» RECORDS FOR THIS EXERCISE
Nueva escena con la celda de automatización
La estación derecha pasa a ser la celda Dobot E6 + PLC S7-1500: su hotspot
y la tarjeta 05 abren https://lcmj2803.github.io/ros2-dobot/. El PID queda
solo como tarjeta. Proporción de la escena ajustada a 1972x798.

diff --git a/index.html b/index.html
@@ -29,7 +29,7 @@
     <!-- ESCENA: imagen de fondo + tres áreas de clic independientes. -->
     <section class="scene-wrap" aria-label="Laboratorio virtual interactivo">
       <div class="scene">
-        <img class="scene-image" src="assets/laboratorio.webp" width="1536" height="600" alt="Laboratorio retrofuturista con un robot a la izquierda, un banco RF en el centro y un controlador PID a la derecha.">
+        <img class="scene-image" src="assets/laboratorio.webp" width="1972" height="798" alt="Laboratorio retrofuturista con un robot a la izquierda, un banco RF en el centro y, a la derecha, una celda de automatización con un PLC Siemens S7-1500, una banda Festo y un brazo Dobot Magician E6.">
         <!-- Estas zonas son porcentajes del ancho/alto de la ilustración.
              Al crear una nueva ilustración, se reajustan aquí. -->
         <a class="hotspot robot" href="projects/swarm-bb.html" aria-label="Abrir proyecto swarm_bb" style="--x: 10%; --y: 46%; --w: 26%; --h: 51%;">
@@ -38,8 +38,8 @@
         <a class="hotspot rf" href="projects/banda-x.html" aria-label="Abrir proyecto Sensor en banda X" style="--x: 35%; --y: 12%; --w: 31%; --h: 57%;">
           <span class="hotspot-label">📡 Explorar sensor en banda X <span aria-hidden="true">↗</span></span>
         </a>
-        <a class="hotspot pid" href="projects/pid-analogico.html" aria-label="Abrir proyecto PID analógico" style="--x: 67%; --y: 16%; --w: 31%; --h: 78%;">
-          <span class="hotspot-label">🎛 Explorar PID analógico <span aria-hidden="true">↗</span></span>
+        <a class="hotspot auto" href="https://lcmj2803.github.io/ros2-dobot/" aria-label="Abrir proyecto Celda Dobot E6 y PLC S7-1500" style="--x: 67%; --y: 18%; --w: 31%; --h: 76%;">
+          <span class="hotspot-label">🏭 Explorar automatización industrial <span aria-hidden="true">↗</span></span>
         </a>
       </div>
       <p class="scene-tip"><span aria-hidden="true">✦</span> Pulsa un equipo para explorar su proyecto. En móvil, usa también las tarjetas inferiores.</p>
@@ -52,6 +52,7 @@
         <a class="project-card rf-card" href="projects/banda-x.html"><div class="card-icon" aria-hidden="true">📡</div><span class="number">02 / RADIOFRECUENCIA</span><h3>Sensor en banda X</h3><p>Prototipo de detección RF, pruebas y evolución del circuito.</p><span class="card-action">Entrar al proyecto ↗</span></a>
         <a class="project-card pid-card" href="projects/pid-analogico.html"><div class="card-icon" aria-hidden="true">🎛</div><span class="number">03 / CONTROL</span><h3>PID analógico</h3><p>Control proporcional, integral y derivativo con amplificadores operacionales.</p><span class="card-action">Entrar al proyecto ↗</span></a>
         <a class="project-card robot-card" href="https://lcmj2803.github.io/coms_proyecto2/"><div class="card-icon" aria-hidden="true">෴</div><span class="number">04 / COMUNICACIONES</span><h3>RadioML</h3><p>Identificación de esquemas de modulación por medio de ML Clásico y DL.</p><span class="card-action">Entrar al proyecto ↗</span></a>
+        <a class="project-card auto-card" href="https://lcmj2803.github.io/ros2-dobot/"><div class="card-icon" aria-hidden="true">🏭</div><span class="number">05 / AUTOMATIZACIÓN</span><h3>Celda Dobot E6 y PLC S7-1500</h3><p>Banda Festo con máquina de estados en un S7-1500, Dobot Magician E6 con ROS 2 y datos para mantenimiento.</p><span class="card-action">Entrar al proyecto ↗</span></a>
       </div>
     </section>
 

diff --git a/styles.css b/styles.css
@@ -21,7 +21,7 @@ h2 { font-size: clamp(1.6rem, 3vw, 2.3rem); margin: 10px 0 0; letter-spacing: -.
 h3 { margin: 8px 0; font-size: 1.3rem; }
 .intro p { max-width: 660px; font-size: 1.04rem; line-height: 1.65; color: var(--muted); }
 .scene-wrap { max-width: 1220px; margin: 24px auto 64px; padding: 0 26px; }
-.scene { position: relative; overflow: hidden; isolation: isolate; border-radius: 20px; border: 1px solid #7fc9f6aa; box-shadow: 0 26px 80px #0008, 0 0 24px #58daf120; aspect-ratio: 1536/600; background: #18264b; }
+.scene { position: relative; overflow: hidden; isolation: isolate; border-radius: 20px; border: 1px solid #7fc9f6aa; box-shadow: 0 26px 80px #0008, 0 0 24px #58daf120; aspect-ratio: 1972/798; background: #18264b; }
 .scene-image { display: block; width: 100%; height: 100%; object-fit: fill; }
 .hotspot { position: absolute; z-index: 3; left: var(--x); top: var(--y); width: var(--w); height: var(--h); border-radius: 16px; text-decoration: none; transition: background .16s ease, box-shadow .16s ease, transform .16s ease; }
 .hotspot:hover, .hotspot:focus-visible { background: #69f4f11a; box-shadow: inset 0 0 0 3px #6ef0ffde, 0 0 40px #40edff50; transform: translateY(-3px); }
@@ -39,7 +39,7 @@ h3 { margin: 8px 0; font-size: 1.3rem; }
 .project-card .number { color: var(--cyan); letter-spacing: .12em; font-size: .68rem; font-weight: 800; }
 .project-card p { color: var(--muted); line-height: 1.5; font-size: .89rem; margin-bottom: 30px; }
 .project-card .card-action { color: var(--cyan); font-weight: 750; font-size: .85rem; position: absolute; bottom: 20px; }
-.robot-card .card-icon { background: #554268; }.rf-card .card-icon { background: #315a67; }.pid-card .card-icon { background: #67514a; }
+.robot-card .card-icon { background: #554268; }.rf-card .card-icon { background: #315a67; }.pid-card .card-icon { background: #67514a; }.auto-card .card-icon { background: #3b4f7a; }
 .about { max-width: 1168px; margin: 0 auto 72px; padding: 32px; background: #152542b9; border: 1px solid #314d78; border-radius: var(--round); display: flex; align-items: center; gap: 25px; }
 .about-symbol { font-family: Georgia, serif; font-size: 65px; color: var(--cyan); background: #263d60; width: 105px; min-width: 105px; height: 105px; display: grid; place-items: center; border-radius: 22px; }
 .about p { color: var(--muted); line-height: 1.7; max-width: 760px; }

» THE TASK
Could you repeat exactly the lines above from the line with "diff --git a/styles.css b/styles.css" up to and including the line with "absolute; z-index: 3;", and only those?

» OUTPUT BELOW
diff --git a/styles.css b/styles.css
@@ -21,7 +21,7 @@ h2 { font-size: clamp(1.6rem, 3vw, 2.3rem); margin: 10px 0 0; letter-spacing: -.
 h3 { margin: 8px 0; font-size: 1.3rem; }
 .intro p { max-width: 660px; font-size: 1.04rem; line-height: 1.65; color: var(--muted); }
 .scene-wrap { max-width: 1220px; margin: 24px auto 64px; padding: 0 26px; }
-.scene { position: relative; overflow: hidden; isolation: isolate; border-radius: 20px; border: 1px solid #7fc9f6aa; box-shadow: 0 26px 80px #0008, 0 0 24px #58daf120; aspect-ratio: 1536/600; background: #18264b; }
+.scene { position: relative; overflow: hidden; isolation: isolate; border-radius: 20px; border: 1px solid #7fc9f6aa; box-shadow: 0 26px 80px #0008, 0 0 24px #58daf120; aspect-ratio: 1972/798; background: #18264b; }
 .scene-image { display: block; width: 100%; height: 100%; object-fit: fill; }
 .hotspot { position: absolute; z-index: 3; left: var(--x); top: var(--y); width: var(--w); height: var(--h); border-radius: 16px; text-decoration: none; transition: background .16s ease, box-shadow .16s ease, transform .16s ease; }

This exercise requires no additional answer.